Pier or support post material: Steel
Beam material: Steel
Floor structure above: Solid wood joists
Condition of insulation underneath floor above: Not applicable, none installed
Insulation material underneath floor above: None visible

19) Evidence of prior water intrusion was found in one or more sections of the basement. For example, water stains or rust at support post bases, efflorescence on the foundation, etc. Accumulated water is a conducive condition for wood-destroying organisms and should not be present in the basement. Recommend reviewing any disclosure statements available and ask the property owner about past accumulation of water in the basement. The basement should be monitored in the future for accumulated water, especially after heavy and/or prolonged periods of rain. If water is found to accumulate, then recommend that a qualified contractor who specializes in drainage issues evaluate and repair as necessary. Typical repairs for preventing water from accumulating in basements include:
  • Repairing, installing or improving rain run-off systems (gutters, downspouts and extensions or drain lines)
  • Improving perimeter grading
  • Repairing, installing or improving underground footing and/or curtain drains
Ideally, water should not enter basements, but if water must be controlled after it enters the basement, then typical repairs include installing a sump pump.
Photo
Photo 19-1
Photo
Photo 19-2
Photo
Photo 19-3
 

20) Grates were missing from one or more basement floor drains. Recommend installing grates where missing to prevent clogging.
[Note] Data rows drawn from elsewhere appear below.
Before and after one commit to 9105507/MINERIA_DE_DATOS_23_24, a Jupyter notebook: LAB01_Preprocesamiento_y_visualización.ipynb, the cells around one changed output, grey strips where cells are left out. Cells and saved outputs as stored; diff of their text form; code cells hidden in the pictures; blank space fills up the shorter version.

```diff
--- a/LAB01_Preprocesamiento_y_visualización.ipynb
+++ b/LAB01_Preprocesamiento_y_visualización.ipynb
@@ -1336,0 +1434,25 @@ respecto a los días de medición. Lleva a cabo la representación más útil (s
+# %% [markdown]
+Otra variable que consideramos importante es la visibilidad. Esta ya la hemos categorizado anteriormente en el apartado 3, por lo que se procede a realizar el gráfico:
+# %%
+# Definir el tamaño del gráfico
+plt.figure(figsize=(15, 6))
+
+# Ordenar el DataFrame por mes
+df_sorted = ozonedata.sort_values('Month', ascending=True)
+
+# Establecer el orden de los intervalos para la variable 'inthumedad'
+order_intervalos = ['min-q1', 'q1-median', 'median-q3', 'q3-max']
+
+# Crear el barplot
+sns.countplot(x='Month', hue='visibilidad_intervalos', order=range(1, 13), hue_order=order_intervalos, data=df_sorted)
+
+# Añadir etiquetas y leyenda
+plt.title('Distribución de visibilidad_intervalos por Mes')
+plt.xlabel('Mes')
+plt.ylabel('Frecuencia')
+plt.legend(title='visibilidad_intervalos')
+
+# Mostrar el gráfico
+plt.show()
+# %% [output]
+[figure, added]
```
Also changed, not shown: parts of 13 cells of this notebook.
21) Sealant or water-proofing coating was found on basement walls and/or floors. This may indicate that water has infiltrated or accumulated in the basement previously. Monitor the basement for excessive moisture conditions in the future, and review any disclosure statements related to accumulated moisture in the basement. Note that the inspector does not guarantee or warrant that water will not accumulate in the basement in the future.

22) Several floor joists had minor cracks, monitor these joist for additional movement. If the cracks worsen I recommend that a qualified contractor evaluates, and repairs.

Roof
Return to table of contents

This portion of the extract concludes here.